We have interest from a windmill in Norfolk and have become aware of the county-wide TTN coverage there - looks like it might be an excellent fit for the technology!

We’re planning to install a couple more sensors and make a video of how it all works over the next couple of weeks, so will post an update when we’ve done that.

3 Likes

Sounds great, and look forward to the update. I haven’t tried the Arduino MKR WAN yet - our go-to microcontroller for low power is the Grasshopper - it’s quite pricey, but very low power and lots of i/o.

On the educational side of things, have you engaged with anyone? I have a great contact at West Suffolk College if you’d like an introduction?

1 Like

Dear @mark-stanley

All the fab information is available in this repository:

This project is a cooperation between local fab-labs and TTN communities.

The project was initiated by IberCivis, a Citizen Science foundation, and it’s being financed by another government foundation (FECYT).
I would be nice to know about other similar project to adopt them here in Spain.

1 Like

100% agree @jfmateos - and it would be great to see Birds in the Cloud being replicated in other countries too. This is what I hope we can encourage on this forum.

Here’s a link to one of my projects - we had a few burglaries in my neighbourhood during lockdown last year: Did I Lock Up? – Thingitude – community led IoT

1 Like

Another community driven project that could be of interest is mapping WiFi AP using apps like wigle.net for indoor geo-location.

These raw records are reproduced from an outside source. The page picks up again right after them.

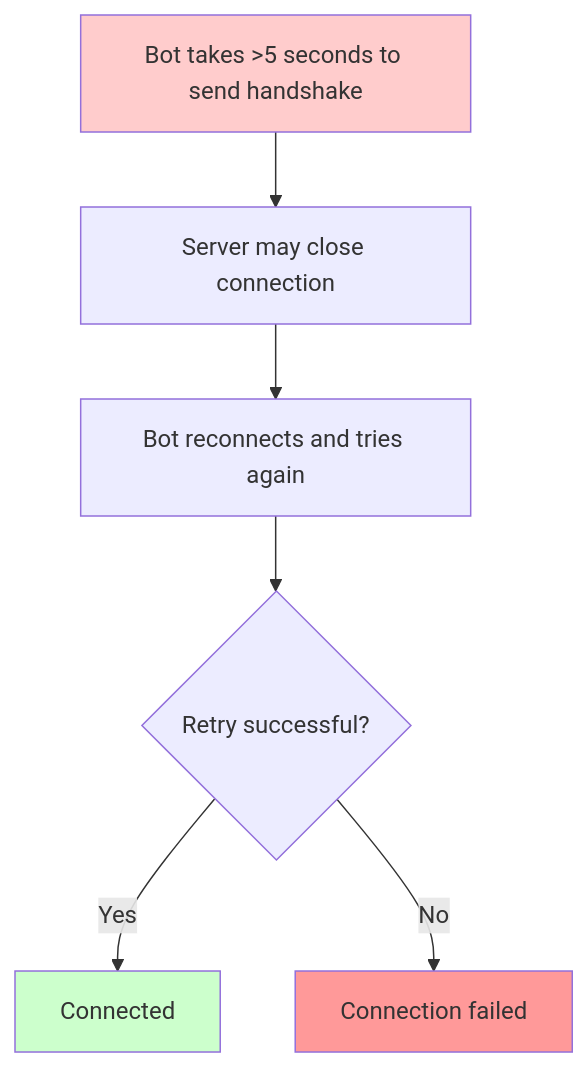
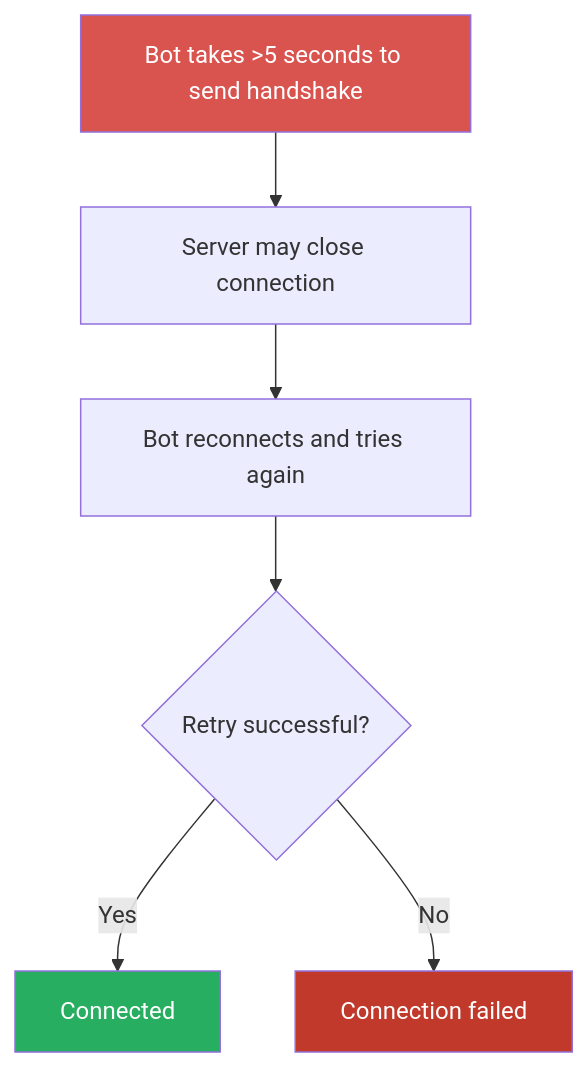
One commit to robocode-dev/tank-royale changed the third of 7 diagrams in docs-internal/architecture/models/flows/bot-connection.md. Above: the diagram before and after it, drawn with Mermaid. The commit also changed other lines of this file and 5 other files, not shown here.

First line of the commit message:
docs(internal): update sequence diagrams for v0.40.x and issue #202 fixes

````diff
--- a/docs-internal/architecture/models/flows/bot-connection.md
+++ b/docs-internal/architecture/models/flows/bot-connection.md
@@ -165,12 +167,12 @@
 ```mermaid
 flowchart TD
     A[Bot takes >5 seconds to send handshake] --> B[Server may close connection]
     B --> C[Bot reconnects and tries again]
     C --> D{Retry successful?}
     D -->|Yes| E[Connected]
     D -->|No| F[Connection failed]
     
-    style A fill:#FFCCCC
-    style E fill:#CCFFCC
-    style F fill:#FF9999
+    style A fill:#D9534F,color:#fff
+    style E fill:#27AE60,color:#fff
+    style F fill:#C0392B,color:#fff
 ```
````
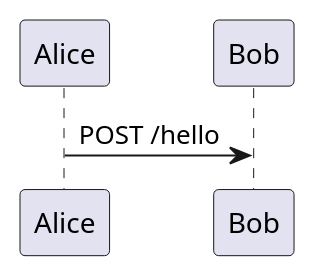
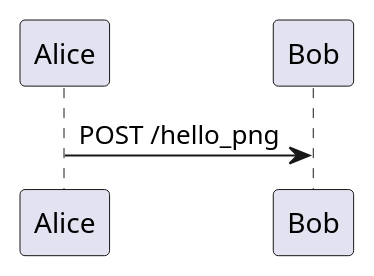
Before and after one commit to hugojosefson/docker-markdown: the first of 3 diagrams in README.md, drawn with PlantUML. The commit also changed other lines of this file, not shown here.

Commit message:
Render plantuml to png, svg, txt.

````diff
--- a/README.md
+++ b/README.md
@@ -36,5 +36,5 @@
 ```plantuml
 @startuml
-Alice -> Bob : POST /hello
+Alice -> Bob : POST /hello_png
 @enduml
 ```
````
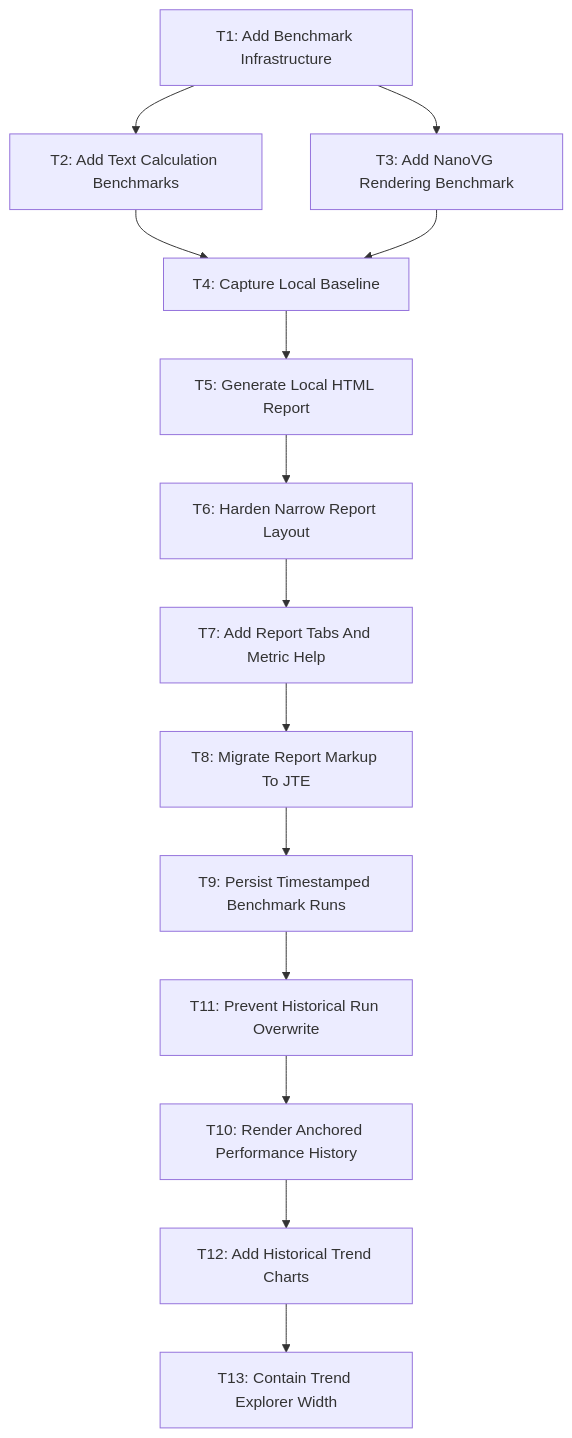
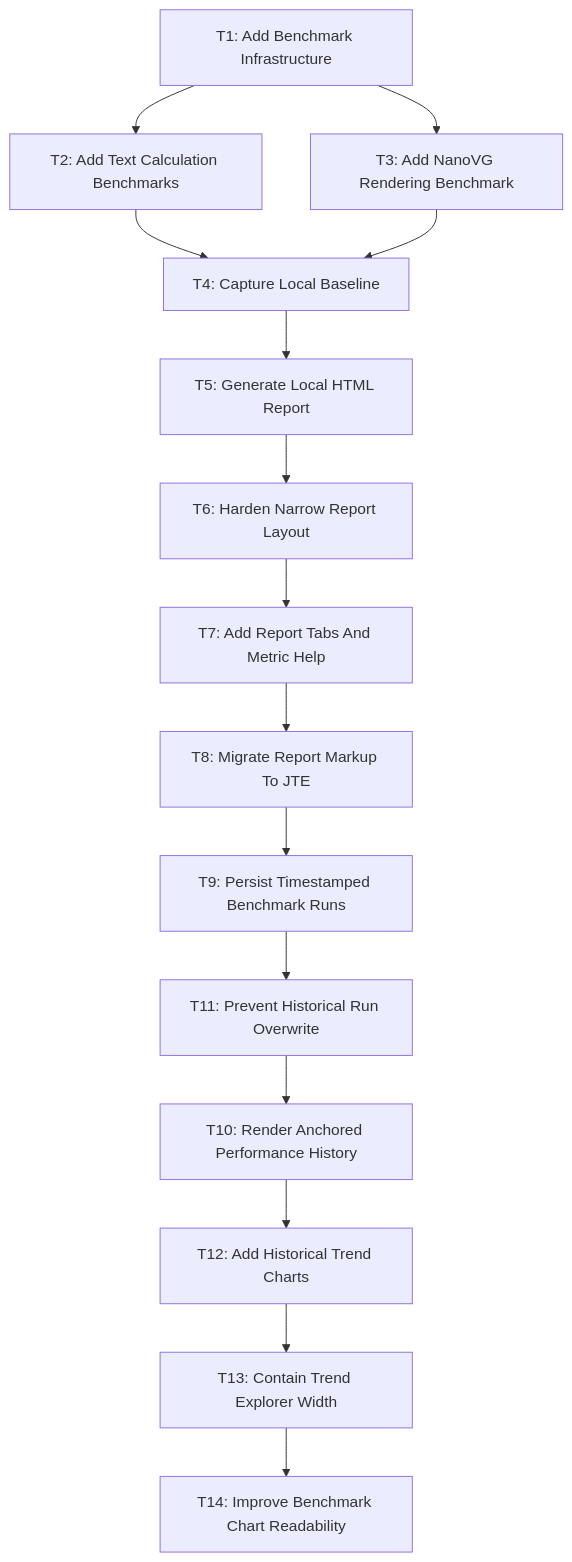
One commit to SpinyOwl/SpinyGUI changed the diagram in docs/work/E4/M1/P1 - Add and run text benchmarks.md. Above: the diagram before and after it, drawn with Mermaid. The commit also changed other lines of this file and 114 other files, not shown here.

````diff
--- a/docs/work/E4/M1/P1 - Add and run text benchmarks.md
+++ b/docs/work/E4/M1/P1 - Add and run text benchmarks.md
@@ -91,29 +97,31 @@
 ```mermaid
 flowchart TD
   T1["T1: Add Benchmark Infrastructure"]
   T2["T2: Add Text Calculation Benchmarks"]
   T3["T3: Add NanoVG Rendering Benchmark"]
   T4["T4: Capture Local Baseline"]
   T5["T5: Generate Local HTML Report"]
   T6["T6: Harden Narrow Report Layout"]
   T7["T7: Add Report Tabs And Metric Help"]
   T8["T8: Migrate Report Markup To JTE"]
   T9["T9: Persist Timestamped Benchmark Runs"]
   T10["T10: Render Anchored Performance History"]
   T11["T11: Prevent Historical Run Overwrite"]
   T12["T12: Add Historical Trend Charts"]
   T13["T13: Contain Trend Explorer Width"]
+  T14["T14: Improve Benchmark Chart Readability"]
   T1 --> T2
   T1 --> T3
   T2 --> T4
   T3 --> T4
   T4 --> T5
   T5 --> T6
   T6 --> T7
   T7 --> T8
   T8 --> T9
   T9 --> T11
   T11 --> T10
   T10 --> T12
   T12 --> T13
+  T13 --> T14
 ```
````
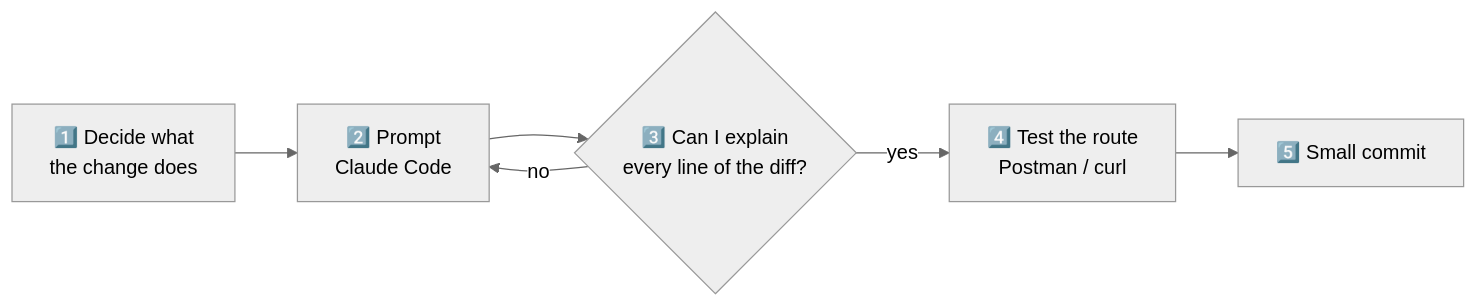
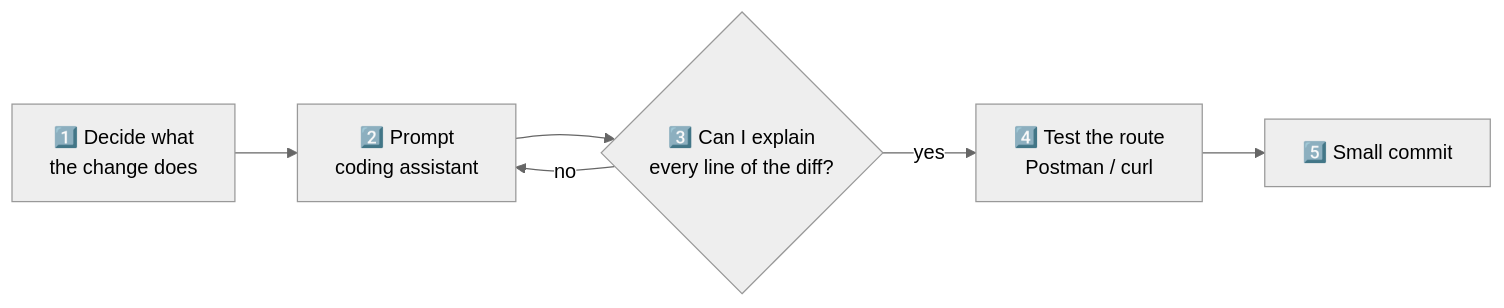
Diagram 12 of 13 in README.md (gulnihalarikaymak/alumni), drawn with Mermaid (neutral theme) before and after one commit. The commit also changed other lines of this file and 41 other files, not shown here.

````diff
--- a/README.md
+++ b/README.md
@@ -551,6 +575,6 @@
 ```mermaid
 flowchart LR
-    A["1️⃣ Decide what<br/>the change does"] --> B["2️⃣ Prompt<br/>Claude Code"] --> C{"3️⃣ Can I explain<br/>every line of the diff?"}
+    A["1️⃣ Decide what<br/>the change does"] --> B["2️⃣ Prompt<br/>coding assistant"] --> C{"3️⃣ Can I explain<br/>every line of the diff?"}
     C -- "no" --> B
     C -- "yes" --> D["4️⃣ Test the route<br/>Postman / curl"] --> E["5️⃣ Small commit"]
 ```
````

We have developed a device called TTNMAD_SOS that includes GPS+ESP03 for indoor and outdoor geolocation.
Sorry, only in Spanish video:
https://youtu.be/y2FaZffJsPg
We are using it to on demand location of elderly people
imagen

1 Like

Oh I really like this idea @jfmateos :smiley: - using wifi and gps is a great idea. I imagine it would be popular with parents whose kids go wandering off in shopping malls too.

1 Like

This Wednesday I’ll be installing a Tektelic Agricultural sensor in the poly tunnel at my daughter’s primary school.

I’m also donating a RAK Indoor gateway and it will be connected to Datacake.de for the graphics.

We’re hoping to add more sensors as the school/kids require them - I’ve got quite a few different types kicking around since I closed down my company! :smiley:

3 Likes

And here’s the results - the sensor installed in the soil and the dashboard from Datacake.co - I’ll be publishing a brief write up on a new blog very soon! :slight_smile:
sensorInSoil
DataCakeDashboard

2 Likes

Very nice Matt - how are you hoping the students will use it?

Perhaps there could be some simple experiments around the conditions that allow seed germination for example? One of my early school memories involves growing a bean :slight_smile:

Spoilers… :wink:

That’s pretty much the plan, yes.

They also have an ERS-Lite so they can compare the temperature/humidity indoors with that of the poly tunnel and see if that makes a difference to plant growth etc.

This is (hopefully!) the first of many sensors that will get deployed down there so they can include real-time data into their curriculum at all ages!

2 Likes